The term author presumes something original
that was developed or originated by a particular
creator. Taking the term author or auctor as
derived from the Latin verb augere – to increase,
grow – we think of someone without whom there
would be no growth or development, someone
who has the authority (auctoritas), who is the
guarantor and model for the work in question.
In our societies, authority is held by ministers
and masters, the powers-that-be in secular and
religious domains. Since auctoritas also implies
the creation or formulation of something original
and independent, the appearance of a copy
(identical to the original) becomes a threat to the
very existence of auctoritas. Since the invention
of artificial memories (apparatuses), the notion
of a mythical author creating original works in
solitude is in crisis.
The disappearance of the author began as early as the seventeenth century: John Amos Comenius recommended replacing the dictum of autos epha – magister dixit – with autopsia, that is, “go have a look at it yourself.” This finds its ultimate fulfillment with the advent of photography, for if images are generated automatically, an author is superfluous. Once the aura is gone, so is authority (Kommunikologie weiter denken, 2009, p. 137). Still, it would be mistaken to ask, “What difference does it make who is saying it,” or to proclaim the (final) death of the author. The author understood as an authority may vanish with technical images, but can then reappear, virtually, in a new creative form in the projection.
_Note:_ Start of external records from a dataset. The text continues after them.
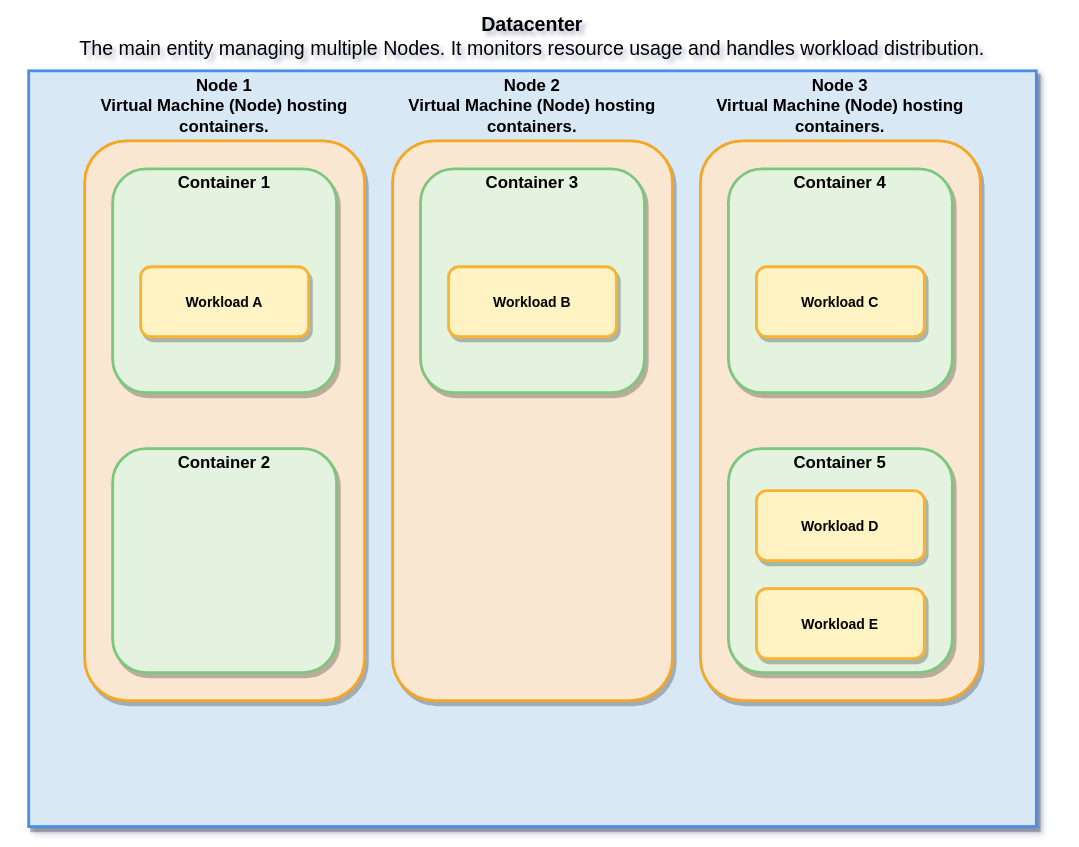
The draw.io diagram imgs/high_architecture.svg in milanbalazs/ContSysSim, before a commit. Source tidied: cells renumbered, new cells last; positions are measured from the earlier drawing's top-left corner, leaving out a move shared by most shapes.
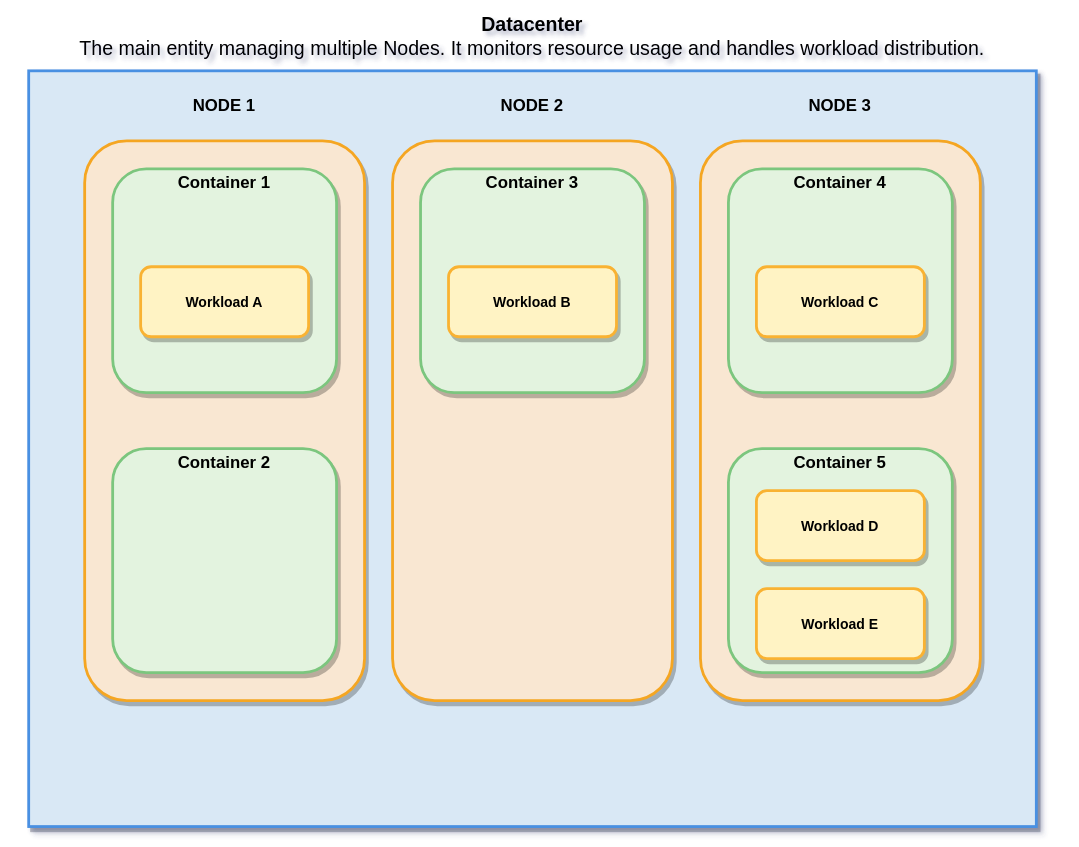
Later version of the same file.

Change to the diagram source:
```diff
@@ -5,25 +5,25 @@
     <mxCell id="2" style="whiteSpace=wrap;html=1;fillColor=#d9e8f5;strokeColor=#4a90e2;strokeWidth=2;shadow=1;" parent="1" vertex="1">
       <mxGeometry x="20" y="50" width="720" height="540" as="geometry" />
     </mxCell>
-    <mxCell id="3" value="Datacenter&lt;br&gt;&lt;span style=&quot;font-weight: normal;&quot;&gt;The main entity managing multiple VMs. It monitors resource usage and handles workload distribution.&lt;/span&gt;" style="text;html=1;strokeColor=none;fillColor=none;align=center;verticalAlign=middle;fontSize=14;fontStyle=1;whiteSpace=wrap;" parent="1" vertex="1">
+    <mxCell id="3" value="Datacenter&lt;br&gt;&lt;span style=&quot;font-weight: normal;&quot;&gt;The main entity managing multiple Nodes. It monitors resource usage and handles workload distribution.&lt;/span&gt;" style="text;html=1;strokeColor=none;fillColor=none;align=center;verticalAlign=middle;fontSize=14;fontStyle=1;whiteSpace=wrap;" parent="1" vertex="1">
       <mxGeometry width="760" height="50" as="geometry" />
     </mxCell>
     <mxCell id="4" style="rounded=1;whiteSpace=wrap;html=1;fillColor=#f9e7d2;strokeColor=#f5a623;strokeWidth=2;shadow=1;" parent="1" vertex="1">
       <mxGeometry x="60" y="100" width="200" height="400" as="geometry" />
     </mxCell>
-    <mxCell id="5" value="VM 1&lt;br&gt;Virtual Machine (Node) hosting containers." style="text;html=1;strokeColor=none;fillColor=none;align=center;verticalAlign=middle;fontSize=12;fontStyle=1;whiteSpace=wrap;" parent="1" vertex="1">
+    <mxCell id="5" value="NODE 1" style="text;html=1;strokeColor=none;fillColor=none;align=center;verticalAlign=middle;fontSize=12;fontStyle=1;whiteSpace=wrap;" parent="1" vertex="1">
       <mxGeometry x="60" y="60" width="200" height="30" as="geometry" />
     </mxCell>
     <mxCell id="6" style="rounded=1;whiteSpace=wrap;html=1;fillColor=#f9e7d2;strokeColor=#f5a623;strokeWidth=2;shadow=1;" parent="1" vertex="1">
       <mxGeometry x="280" y="100" width="200" height="400" as="geometry" />
     </mxCell>
-    <mxCell id="7" value="VM 2&lt;br&gt;Virtual Machine&amp;nbsp;(Node) hosting containers." style="text;html=1;strokeColor=none;fillColor=none;align=center;verticalAlign=middle;fontSize=12;fontStyle=1;whiteSpace=wrap;" parent="1" vertex="1">
+    <mxCell id="7" value="NODE 2" style="text;html=1;strokeColor=none;fillColor=none;align=center;verticalAlign=middle;fontSize=12;fontStyle=1;whiteSpace=wrap;" parent="1" vertex="1">
       <mxGeometry x="280" y="60" width="200" height="30" as="geometry" />
     </mxCell>
     <mxCell id="8" style="rounded=1;whiteSpace=wrap;html=1;fillColor=#f9e7d2;strokeColor=#f5a623;strokeWidth=2;shadow=1;" parent="1" vertex="1">
       <mxGeometry x="500" y="100" width="200" height="400" as="geometry" />
     </mxCell>
-    <mxCell id="9" value="VM 3&lt;br&gt;Virtual Machine&amp;nbsp;(Node) hosting containers." style="text;html=1;strokeColor=none;fillColor=none;align=center;verticalAlign=middle;fontSize=12;fontStyle=1;whiteSpace=wrap;" parent="1" vertex="1">
+    <mxCell id="9" value="NODE 3" style="text;html=1;strokeColor=none;fillColor=none;align=center;verticalAlign=middle;fontSize=12;fontStyle=1;whiteSpace=wrap;" parent="1" vertex="1">
       <mxGeometry x="500" y="60" width="200" height="30" as="geometry" />
     </mxCell>
     <mxCell id="10" style="rounded=1;whiteSpace=wrap;html=1;fillColor=#e3f3df;strokeColor=#7bc67e;strokeWidth=2;shadow=1;" parent="1" vertex="1">
```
This is the true rise of the actual creator, who stands before us in a new relationship: “‘I’ is […] what you say ‘you’ to” (“Die Stadt als Wellental in der Bilderflut,” in: Nachgeschichten, 1990, p. 177; translated from the German) – in other words, the one who recognizes himself via the other. A society of digital networks allows us to imagine anyone as a potential, equal participant in a telematic or virtual collective game; there are no historically privileged roles anymore. The auctor of the future becomes a part of expanded worlds in a (intersubjective) game with others, as creator and projection of augmented realities. The result may be new, immeasurable information.
Original article by Miklós Peternák in Flusseriana